Sometimes, it’s even the smaller projects that leave an indelible impact. Around two years ago, I assisted an organization dedicated to finding lost or stolen dogs. In a mere two hours, we managed to recover three stolen dogs. For the third case, we didn’t even need to intervene. After successfully locating the first two dogs swiftly, the organization we were collaborating with warned the individuals involved about our capabilities. Intimidated, they returned the dog promptly, eliminating the need for further action. While it might seem trivial compared to war crimes – investigations that could span 10-20 years before yielding a result – this was a personal triumph for me. Being able to effect change within 24 hours can be quite rewarding.
In a way, I view our work as creating a hostile environment for such malicious activities to thrive. It’s not just about Bellingcat leading the way, but about training other organizations to take the reins.

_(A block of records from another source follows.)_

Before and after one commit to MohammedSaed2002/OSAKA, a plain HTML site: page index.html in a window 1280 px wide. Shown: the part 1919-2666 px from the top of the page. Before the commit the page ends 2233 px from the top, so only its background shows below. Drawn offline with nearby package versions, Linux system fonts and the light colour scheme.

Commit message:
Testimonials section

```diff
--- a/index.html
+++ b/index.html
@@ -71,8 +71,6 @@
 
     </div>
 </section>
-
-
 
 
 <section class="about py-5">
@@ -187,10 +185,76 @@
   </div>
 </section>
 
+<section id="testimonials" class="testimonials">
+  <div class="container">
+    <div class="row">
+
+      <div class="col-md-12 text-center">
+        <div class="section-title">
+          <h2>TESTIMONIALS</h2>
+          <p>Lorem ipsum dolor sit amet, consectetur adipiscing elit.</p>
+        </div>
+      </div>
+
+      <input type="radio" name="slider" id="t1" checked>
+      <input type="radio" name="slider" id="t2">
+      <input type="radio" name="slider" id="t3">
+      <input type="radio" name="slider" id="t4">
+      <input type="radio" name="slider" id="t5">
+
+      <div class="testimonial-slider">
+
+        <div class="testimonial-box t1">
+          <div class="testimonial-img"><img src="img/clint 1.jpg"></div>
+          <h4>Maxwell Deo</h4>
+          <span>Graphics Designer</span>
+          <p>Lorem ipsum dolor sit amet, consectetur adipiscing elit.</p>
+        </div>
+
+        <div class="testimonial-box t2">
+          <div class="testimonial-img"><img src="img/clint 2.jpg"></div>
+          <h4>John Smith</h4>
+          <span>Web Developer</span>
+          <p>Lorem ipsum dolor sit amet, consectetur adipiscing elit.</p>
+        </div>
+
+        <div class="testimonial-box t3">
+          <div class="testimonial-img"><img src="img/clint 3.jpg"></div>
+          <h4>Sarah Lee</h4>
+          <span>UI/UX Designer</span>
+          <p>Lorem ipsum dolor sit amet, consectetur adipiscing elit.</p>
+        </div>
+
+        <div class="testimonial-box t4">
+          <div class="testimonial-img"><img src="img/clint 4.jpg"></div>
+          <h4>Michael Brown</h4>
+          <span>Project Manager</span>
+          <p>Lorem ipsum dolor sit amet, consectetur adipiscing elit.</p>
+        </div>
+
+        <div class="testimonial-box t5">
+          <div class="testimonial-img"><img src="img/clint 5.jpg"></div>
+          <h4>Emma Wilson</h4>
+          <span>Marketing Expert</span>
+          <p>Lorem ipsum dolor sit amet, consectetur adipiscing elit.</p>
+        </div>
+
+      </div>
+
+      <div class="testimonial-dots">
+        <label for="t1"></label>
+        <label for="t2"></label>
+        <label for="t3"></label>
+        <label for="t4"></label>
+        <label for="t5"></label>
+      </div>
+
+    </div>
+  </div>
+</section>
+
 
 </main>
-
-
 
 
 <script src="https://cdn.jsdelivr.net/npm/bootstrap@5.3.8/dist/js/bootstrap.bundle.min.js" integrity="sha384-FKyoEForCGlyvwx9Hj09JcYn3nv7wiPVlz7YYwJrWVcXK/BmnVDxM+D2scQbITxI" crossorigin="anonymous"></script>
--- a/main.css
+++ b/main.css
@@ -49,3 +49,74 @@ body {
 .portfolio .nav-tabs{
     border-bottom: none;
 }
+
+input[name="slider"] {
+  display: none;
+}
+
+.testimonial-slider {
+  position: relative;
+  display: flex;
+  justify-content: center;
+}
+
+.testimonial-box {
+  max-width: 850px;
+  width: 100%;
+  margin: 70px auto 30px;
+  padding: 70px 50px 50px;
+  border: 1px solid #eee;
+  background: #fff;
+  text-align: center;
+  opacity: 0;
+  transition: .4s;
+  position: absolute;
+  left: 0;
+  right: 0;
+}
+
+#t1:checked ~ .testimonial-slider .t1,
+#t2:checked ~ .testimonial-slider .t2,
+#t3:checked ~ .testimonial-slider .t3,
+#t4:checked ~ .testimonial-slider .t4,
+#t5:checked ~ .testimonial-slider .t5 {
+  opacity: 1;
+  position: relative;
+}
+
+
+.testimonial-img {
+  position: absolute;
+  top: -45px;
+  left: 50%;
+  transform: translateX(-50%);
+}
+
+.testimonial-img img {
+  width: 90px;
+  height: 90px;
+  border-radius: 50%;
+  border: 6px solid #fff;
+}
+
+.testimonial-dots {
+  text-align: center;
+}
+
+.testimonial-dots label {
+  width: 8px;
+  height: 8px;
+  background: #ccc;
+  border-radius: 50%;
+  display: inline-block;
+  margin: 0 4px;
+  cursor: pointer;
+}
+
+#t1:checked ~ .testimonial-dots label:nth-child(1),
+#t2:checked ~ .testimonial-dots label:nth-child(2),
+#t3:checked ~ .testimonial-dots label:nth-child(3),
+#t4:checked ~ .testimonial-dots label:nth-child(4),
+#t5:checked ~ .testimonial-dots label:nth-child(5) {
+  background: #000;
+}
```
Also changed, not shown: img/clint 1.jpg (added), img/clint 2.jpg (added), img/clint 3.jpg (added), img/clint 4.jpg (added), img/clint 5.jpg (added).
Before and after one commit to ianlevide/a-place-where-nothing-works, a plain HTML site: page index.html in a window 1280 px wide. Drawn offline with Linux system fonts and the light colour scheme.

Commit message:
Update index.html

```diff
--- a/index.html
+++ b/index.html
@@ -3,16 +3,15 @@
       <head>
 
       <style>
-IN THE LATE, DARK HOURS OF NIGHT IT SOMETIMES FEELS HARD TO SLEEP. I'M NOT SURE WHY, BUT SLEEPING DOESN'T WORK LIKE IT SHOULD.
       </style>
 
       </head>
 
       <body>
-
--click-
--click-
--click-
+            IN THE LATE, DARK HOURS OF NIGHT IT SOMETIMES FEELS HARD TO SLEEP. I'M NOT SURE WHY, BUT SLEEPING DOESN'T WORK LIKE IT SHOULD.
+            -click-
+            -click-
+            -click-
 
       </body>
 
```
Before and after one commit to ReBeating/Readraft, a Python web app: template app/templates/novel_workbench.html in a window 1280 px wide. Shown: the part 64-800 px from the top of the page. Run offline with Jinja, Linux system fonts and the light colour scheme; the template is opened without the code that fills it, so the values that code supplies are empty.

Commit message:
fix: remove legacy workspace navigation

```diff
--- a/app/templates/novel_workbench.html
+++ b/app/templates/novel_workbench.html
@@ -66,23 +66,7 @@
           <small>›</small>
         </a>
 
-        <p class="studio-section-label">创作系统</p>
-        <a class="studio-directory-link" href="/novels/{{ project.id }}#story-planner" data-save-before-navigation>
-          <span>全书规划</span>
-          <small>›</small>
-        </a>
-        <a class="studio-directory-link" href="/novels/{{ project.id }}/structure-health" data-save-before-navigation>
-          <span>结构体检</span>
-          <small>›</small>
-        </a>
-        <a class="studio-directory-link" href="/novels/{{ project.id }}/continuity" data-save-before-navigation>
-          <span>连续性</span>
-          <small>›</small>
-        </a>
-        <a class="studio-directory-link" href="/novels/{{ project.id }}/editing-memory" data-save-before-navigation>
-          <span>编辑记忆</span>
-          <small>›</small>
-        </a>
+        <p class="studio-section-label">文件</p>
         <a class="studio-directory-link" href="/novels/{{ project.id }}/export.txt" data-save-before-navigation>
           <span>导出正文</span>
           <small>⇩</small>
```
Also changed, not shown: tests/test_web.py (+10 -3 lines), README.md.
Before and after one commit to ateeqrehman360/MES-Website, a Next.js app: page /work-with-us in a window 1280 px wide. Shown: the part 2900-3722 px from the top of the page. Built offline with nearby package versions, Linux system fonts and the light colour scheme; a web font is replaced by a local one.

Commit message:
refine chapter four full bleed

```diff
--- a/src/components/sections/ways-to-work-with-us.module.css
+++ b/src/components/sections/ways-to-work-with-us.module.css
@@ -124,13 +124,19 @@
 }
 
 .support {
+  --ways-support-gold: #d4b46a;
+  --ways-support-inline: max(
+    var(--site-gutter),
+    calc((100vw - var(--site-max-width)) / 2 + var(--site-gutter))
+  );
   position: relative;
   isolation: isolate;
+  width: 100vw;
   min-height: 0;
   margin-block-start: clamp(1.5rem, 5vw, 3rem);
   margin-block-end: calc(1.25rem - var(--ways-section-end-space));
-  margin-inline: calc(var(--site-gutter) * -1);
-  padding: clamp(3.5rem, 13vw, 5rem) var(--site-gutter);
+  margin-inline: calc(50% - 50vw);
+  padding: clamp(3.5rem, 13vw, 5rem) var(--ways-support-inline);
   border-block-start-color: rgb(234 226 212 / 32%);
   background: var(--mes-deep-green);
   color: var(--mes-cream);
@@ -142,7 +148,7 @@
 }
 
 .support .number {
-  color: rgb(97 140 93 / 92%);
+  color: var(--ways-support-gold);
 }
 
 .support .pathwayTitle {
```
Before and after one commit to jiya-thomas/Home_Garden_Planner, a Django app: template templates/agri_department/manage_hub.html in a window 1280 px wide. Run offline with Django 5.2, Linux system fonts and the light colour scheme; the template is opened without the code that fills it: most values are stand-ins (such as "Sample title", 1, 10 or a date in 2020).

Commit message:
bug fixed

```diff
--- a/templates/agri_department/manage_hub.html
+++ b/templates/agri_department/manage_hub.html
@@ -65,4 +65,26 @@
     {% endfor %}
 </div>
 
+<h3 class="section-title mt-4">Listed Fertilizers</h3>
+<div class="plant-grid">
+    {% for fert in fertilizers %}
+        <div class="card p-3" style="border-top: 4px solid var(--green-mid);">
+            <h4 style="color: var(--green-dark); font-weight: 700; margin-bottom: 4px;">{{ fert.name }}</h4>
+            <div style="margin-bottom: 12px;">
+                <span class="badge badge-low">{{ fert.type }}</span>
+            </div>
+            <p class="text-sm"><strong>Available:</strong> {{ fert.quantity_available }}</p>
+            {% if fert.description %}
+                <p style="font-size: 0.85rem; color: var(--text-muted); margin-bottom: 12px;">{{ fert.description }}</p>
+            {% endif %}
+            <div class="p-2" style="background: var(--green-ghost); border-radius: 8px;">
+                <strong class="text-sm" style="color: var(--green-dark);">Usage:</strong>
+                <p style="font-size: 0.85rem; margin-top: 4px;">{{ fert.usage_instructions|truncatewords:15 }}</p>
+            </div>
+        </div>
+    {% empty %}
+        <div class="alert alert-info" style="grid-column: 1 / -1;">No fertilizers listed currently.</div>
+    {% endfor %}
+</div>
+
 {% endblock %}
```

In the dog-napping case, where our intervention was no longer necessary, I saw a glimpse of the ideal scenario we are striving for. Bellingcat doesn’t need to be involved in every case; in fact, in an ideal world, we wouldn’t need a Bellingcat because people would already be employing these methods themselves. That’s why we dedicate so much time to training others in these techniques, as it’s ultimately about decentralizing this power we hold.
Q: What do you hope your legacy will be?
[Eliot Higgins]: I feel fortunate to already witness a significant part of the legacy I hope to leave behind. The global media’s reporting on the conflict in Ukraine has significantly been influenced by Bellingcat’s work over the past eight years. I’ve had direct conversations with individuals from these media organizations who told me, “Our unit exists because Bellingcat paved the path.” That acknowledgment, in my view, is a testament to the lasting impact of our work. I firmly believe that this influence isn’t going to dissipate but will continue to persist and shape the future. So, in essence, that’s the legacy I envisage.